But the statement is true in general, not just for metric spaces, and it's a pretty easy consequence of the definition of continuous in a general topological space:
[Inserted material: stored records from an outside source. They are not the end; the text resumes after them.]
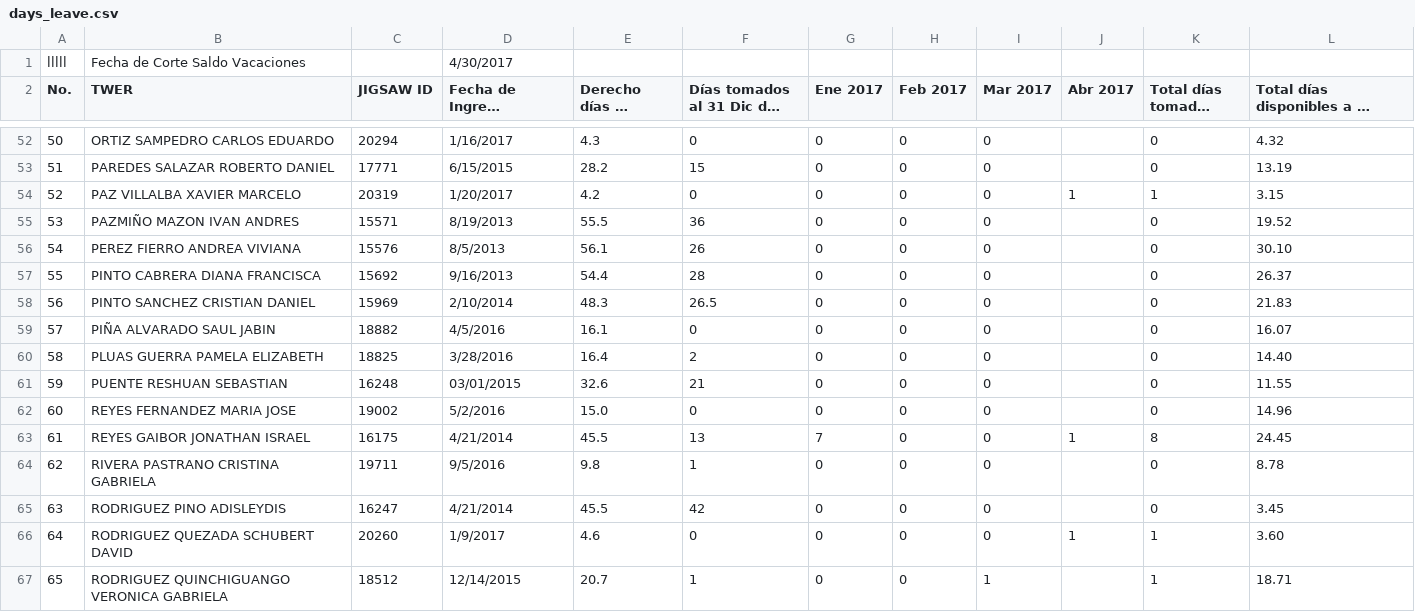
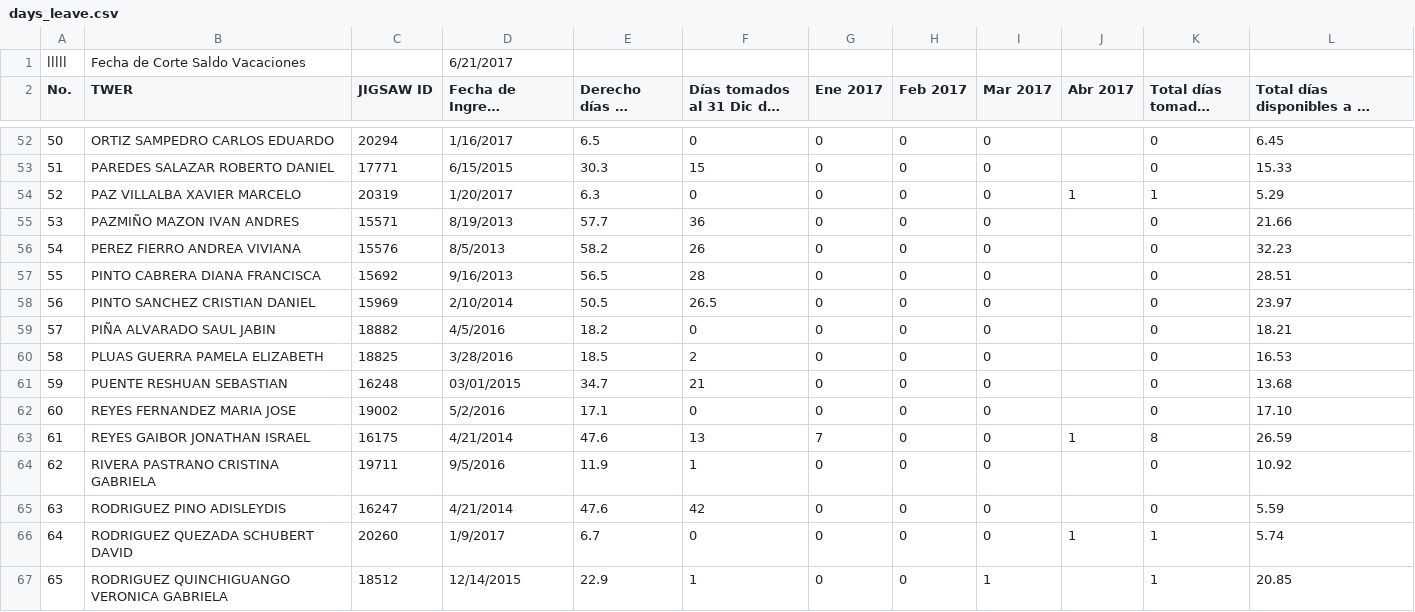
Before and after one commit to hdaviladiaz/leave-backend, a CSV file: spec/unit/resources/days_leave.csv, drawn as a sheet; only a part is shown, gaps mark what is left out; long unchanged cells end in …; the diff covers the shown part only; the diff names each change by its address in the sheet, - before the commit and + after, or states it on an @@ line.

```diff
--- a/spec/unit/resources/days_leave.csv
+++ b/spec/unit/resources/days_leave.csv
-D1 (Fecha de Ingreso (MM/DD/AÑO)): 4/30/2017
+D1 (Fecha de Ingreso (MM/DD/AÑO)): 6/21/2017
-E52 (Derecho días de Vacación): 4.3
+E52 (Derecho días de Vacación): 6.5
-L52: 4.32
+L52: 6.45
-E53 (Derecho días de Vacación): 28.2
+E53 (Derecho días de Vacación): 30.3
-L53: 13.19
+L53: 15.33
-E54 (Derecho días de Vacación): 4.2
+E54 (Derecho días de Vacación): 6.3
-L54: 3.15
+L54: 5.29
-E55 (Derecho días de Vacación): 55.5
+E55 (Derecho días de Vacación): 57.7
-L55: 19.52
+L55: 21.66
-E56 (Derecho días de Vacación): 56.1
+E56 (Derecho días de Vacación): 58.2
-L56: 30.10
+L56: 32.23
-E57 (Derecho días de Vacación): 54.4
+E57 (Derecho días de Vacación): 56.5
-L57: 26.37
+L57: 28.51
-E58 (Derecho días de Vacación): 48.3
+E58 (Derecho días de Vacación): 50.5
-L58: 21.83
+L58: 23.97
-E59 (Derecho días de Vacación): 16.1
+E59 (Derecho días de Vacación): 18.2
-L59: 16.07
+L59: 18.21
-E60 (Derecho días de Vacación): 16.4
+E60 (Derecho días de Vacación): 18.5
-L60: 14.40
+L60: 16.53
-E61 (Derecho días de Vacación): 32.6
+E61 (Derecho días de Vacación): 34.7
-L61: 11.55
+L61: 13.68
-E62 (Derecho días de Vacación): 15.0
+E62 (Derecho días de Vacación): 17.1
-L62: 14.96
+L62: 17.10
-E63 (Derecho días de Vacación): 45.5
+E63 (Derecho días de Vacación): 47.6
-L63: 24.45
+L63: 26.59
-E64 (Derecho días de Vacación): 9.8
+E64 (Derecho días de Vacación): 11.9
-L64: 8.78
+L64: 10.92
-E65 (Derecho días de Vacación): 45.5
+E65 (Derecho días de Vacación): 47.6
-L65: 3.45
+L65: 5.59
-E66 (Derecho días de Vacación): 4.6
+E66 (Derecho días de Vacación): 6.7
-L66: 3.60
+L66: 5.74
-E67 (Derecho días de Vacación): 20.7
+E67 (Derecho días de Vacación): 22.9
-L67: 18.71
+L67: 20.85
```
Also changed, not shown: 142 edited cells elsewhere in this file, app/resources/days_leave.csv, 3 other files.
A function $f:X \rightarrow Y$ is continuous if $U \subseteq Y$ open in $Y\Rightarrow f^{-1}(U)$ open in $X$.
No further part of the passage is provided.